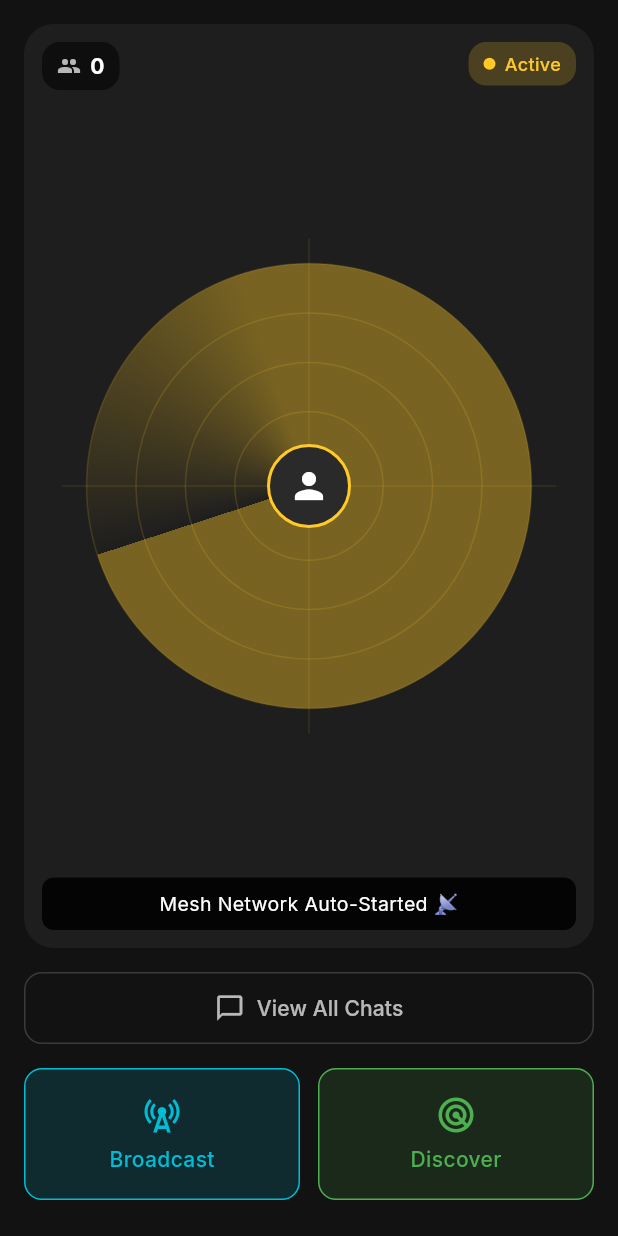
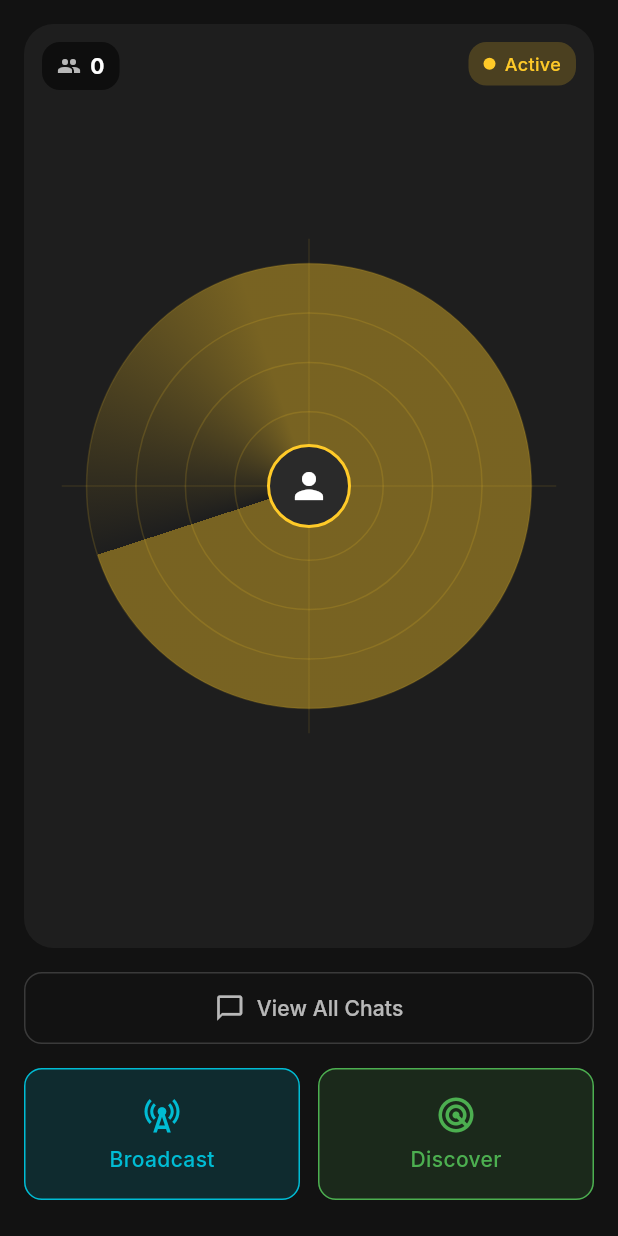
Before and after one commit to workbhaveshpandey-create/kreoassist, a Flutter app: the MeshScreen screen opened directly with empty values, on a phone screen of 412 x 824 dp. Run offline on Flutter 3.47's test engine with Material 3 defaults, Android fonts, the light colour scheme and no system bars; drawn by our look-alikes of flutter_animate; our stand-ins replace audioplayers, flutter_local_notifications, flutter_map, flutter_riverpod, geolocator, google_fonts and 5 more; missing offline and left inert: background_downloader, flutter_displaymode, flutter_map_tile_caching, flutter_phone_direct_caller, record, torch_light and 1 more; accounts and stored records are empty; statements that could not run were skipped.

Commit message:
feat: v1.6.0 - Enhanced UI Notifications & Mesh Persistence

```diff
--- a/lib/features/emergency_dashboard/presentation/screens/mesh_screen.dart
+++ b/lib/features/emergency_dashboard/presentation/screens/mesh_screen.dart
@@ -10,6 +10,7 @@ import '../../../mesh_network/domain/mesh_network_service.dart';
 import '../../data/mesh_provider.dart';
 import 'mesh_chat_screen.dart';
 import 'mesh_chat_list_screen.dart';
+import '../../../../core/services/toast_service.dart';
 
 class MeshScreen extends ConsumerStatefulWidget {
   final String username;
@@ -25,10 +26,6 @@ class _MeshScreenState extends ConsumerState<MeshScreen>
   late AnimationController _radarController;
   List<String> _recentChatPeers = [];
   String? _openedPeerId; // Track open chat
-
-  // Custom Feedback Toast State
-  String? _feedbackMessage;
-  Timer? _feedbackTimer;
 
   // Cache for peer names (UserId -> Name)
   Map<String, String> _cachedPeerNames = {};
@@ -70,13 +67,8 @@ class _MeshScreenState extends ConsumerState<MeshScreen>
   }
 
   void _showFeedback(String message) {
-    setState(() {
-      _feedbackMessage = message;
-    });
-    _feedbackTimer?.cancel();
-    _feedbackTimer = Timer(const Duration(seconds: 3), () {
-      if (mounted) setState(() => _feedbackMessage = null);
-    });
+    ToastService.showInfo(message);
+    // Original overlay removed as ToastService handles it better
   }
 
   Future<void> _loadCachedNames() async {
@@ -188,12 +180,10 @@ class _MeshScreenState extends ConsumerState<MeshScreen>
         messagesByPeer.putIfAbsent(msg.senderId, () => []).add(msg);
       }
 
-      final prefs = await SharedPreferences.getInstance();
       bool listChanged = false;
 
       for (final entry in messagesByPeer.entries) {
         final peerId = entry.key;
-        final msgs = entry.value;
 
         // 1. Add peer to recent list if missing
         if (!_recentChatPeers.contains(peerId)) {
@@ -206,20 +196,9 @@ class _MeshScreenState extends ConsumerState<MeshScreen>
           listChanged = true;
         }
 
-        // 2. Persist messages
-        final key = 'mesh_chat_$peerId';
-        final history = prefs.getStringList(key) ?? [];
-        for (final msg in msgs) {
-          final formatted = "${msg.senderId}: ${msg.message}";
-          history.add(formatted);
-        }
-        await prefs.setStringList(key, history);
-
-        // 3. DO NOT CLEAR HERE.
-        // Clearing removes the badge. ChatScreen will clear (consume) when opened.
+        // Persistence is now handled by MeshProvider!
       }
 
-      if (listChanged) setState(() {});
       if (listChanged) setState(() {});
     });
 
@@ -268,7 +247,25 @@ class _MeshScreenState extends ConsumerState<MeshScreen>
                         child: _RadarWithPeers(
                           controller: _radarController,
                           color: _getRadarColor(isAdvertising, isDiscovering),
-                          peers: connectedEndpoints,
+                          // FIX: Dedup peers by UserId
+                          peers: () {
+                            final uniqueEndpoints = <String>[];
+                            final seenUserIds = <String>{};
+
+                            for (final ep in connectedEndpoints) {
+                              final userId = meshState.endpointToUserId[ep];
+                              if (userId != null) {
+                                if (!seenUserIds.contains(userId)) {
+                                  seenUserIds.add(userId);
+                                  uniqueEndpoints.add(ep);
+                                }
+                              } else {
+                                // Unknown user, show as separate dot
+                                uniqueEndpoints.add(ep);
+                              }
+                            }
+                            return uniqueEndpoints;
+                          }(),
                           peerNames: meshState.peerNames,
                           isActive: isActive,
                           onPeerTap: (endpoint) {
@@ -367,24 +364,9 @@ class _MeshScreenState extends ConsumerState<MeshScreen>
                         ),
                       ),
 
-                      // Feedback Toast
-                      if (_feedbackMessage != null)
-                        Positioned(
-                          bottom: 12,
-                          left: 12,
-                          right: 12,
-                          child: Container(
-                            padding: const EdgeInsets.symmetric(
-                                horizontal: 12, vertical: 8),
-                            decoration: BoxDecoration(
-                                color: Colors.black87,
-                                borderRadius: BorderRadius.circular(8)),
-                            child: Text(_feedbackMessage!,
-                                style: const TextStyle(
-                                    color: Colors.white, fontSize: 13),
-                                textAlign: TextAlign.center),
-                          ).animate().fade().slideY(begin: 0.5, end: 0),
-                        ),
+                      // Feedback Toast - REPLACED BY ToastService
+                      // if (_feedbackMessage != null)
+                      //   Positioned(...)
                     ],
                   ),
                 ),
--- a/pubspec.yaml
+++ b/pubspec.yaml
@@ -1,7 +1,7 @@
 name: kreoassist
 description: "Offline AI & Mesh Network Assistant for Disaster Relief"
 publish_to: 'none'
-version: 1.5.9+19
+version: 1.6.0+20
 
 environment:
   sdk: '>=3.2.0 <4.0.0'
```
Also changed, not shown: lib/core/services/toast_service.dart (added, +173 -0 lines), lib/features/emergency_dashboard/data/mesh_provider.dart (+104 -3 lines), lib/features/emergency_dashboard/presentation/screens/home_screen.dart (+3 -13 lines), lib/features/emergency_dashboard/presentation/screens/mesh_chat_screen.dart (+9 -3 lines), lib/features/emergency_dashboard/presentation/screens/startup_screen.dart (+11 -12 lines), version.json (+4 -4 lines).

+ + + +

▶ [What to do] Search the records above for "uniqueEndpoints" and copy every line that has it.

▶ [Result]
+                            final uniqueEndpoints = <String>[];
+                                  uniqueEndpoints.add(ep);
+                                uniqueEndpoints.add(ep);
+                            return uniqueEndpoints;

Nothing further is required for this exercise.